╭─ Given data

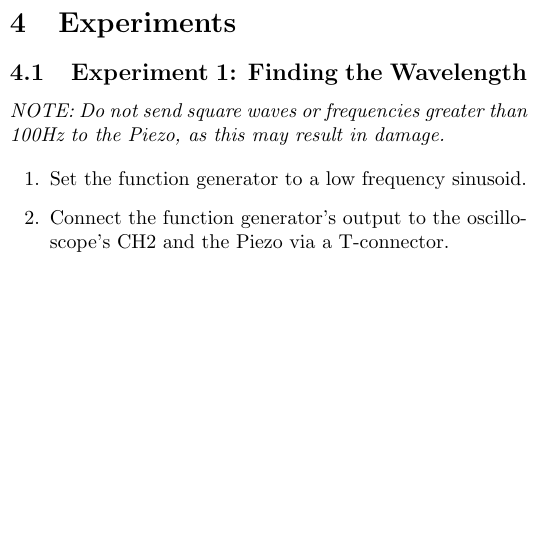
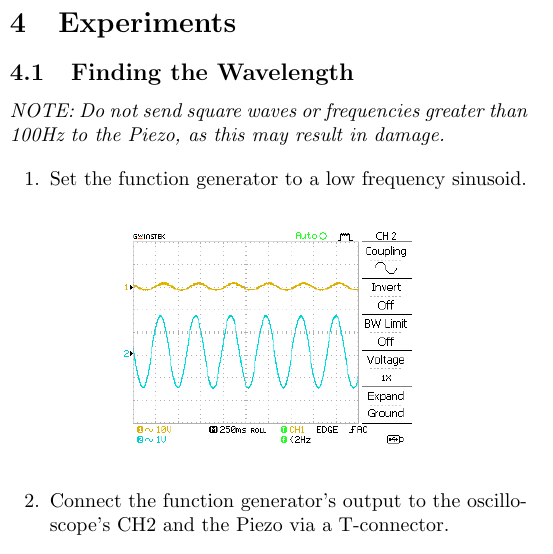
Before and after one commit to rmiller13/ADVPhysLab, a LaTeX document (LabManual.tex, which reads experiment.tex): part of one column of page 6 of 9, cut so that both start at the same text, the shorter picture padded with empty space. Compiled offline with pdfLaTeX.

Commit message:
Edited Experiment

```diff
--- a/experiment.tex
+++ b/experiment.tex
@@ -1,13 +1,17 @@
 %\onecolumn
 
 \section{Experiments}
-	\subsection{Experiment 1: Finding the Wavelength}
+	\subsection{Finding the Wavelength}
 
 \emph{NOTE: Do not send square waves or frequencies greater than 100Hz
 to the Piezo, as this may result in damage.}
 
 \begin{enumerate}
  	\item Set the function generator to a low frequency sinusoid.
+		\begin{figure}[ht!]
+		\centering
+		\includegraphics[width=2in]{DS0000}
+		\end{figure}
 	\item Connect the function generator's output to the oscilloscope's CH2
         and the Piezo via a T-connector.
 	\item Using the scope, calculate the voltage difference required
```
Also changed, not shown: images/DS0007.png (added), experiment.tex (6 more changed lines).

╰─

--- Work task ---
Search the records for the string "item" and return every line in which it occurs.

--- Written response ---
  	\item Set the function generator to a low frequency sinusoid.
 	\item Connect the function generator's output to the oscilloscope's CH2
 	\item Using the scope, calculate the voltage difference required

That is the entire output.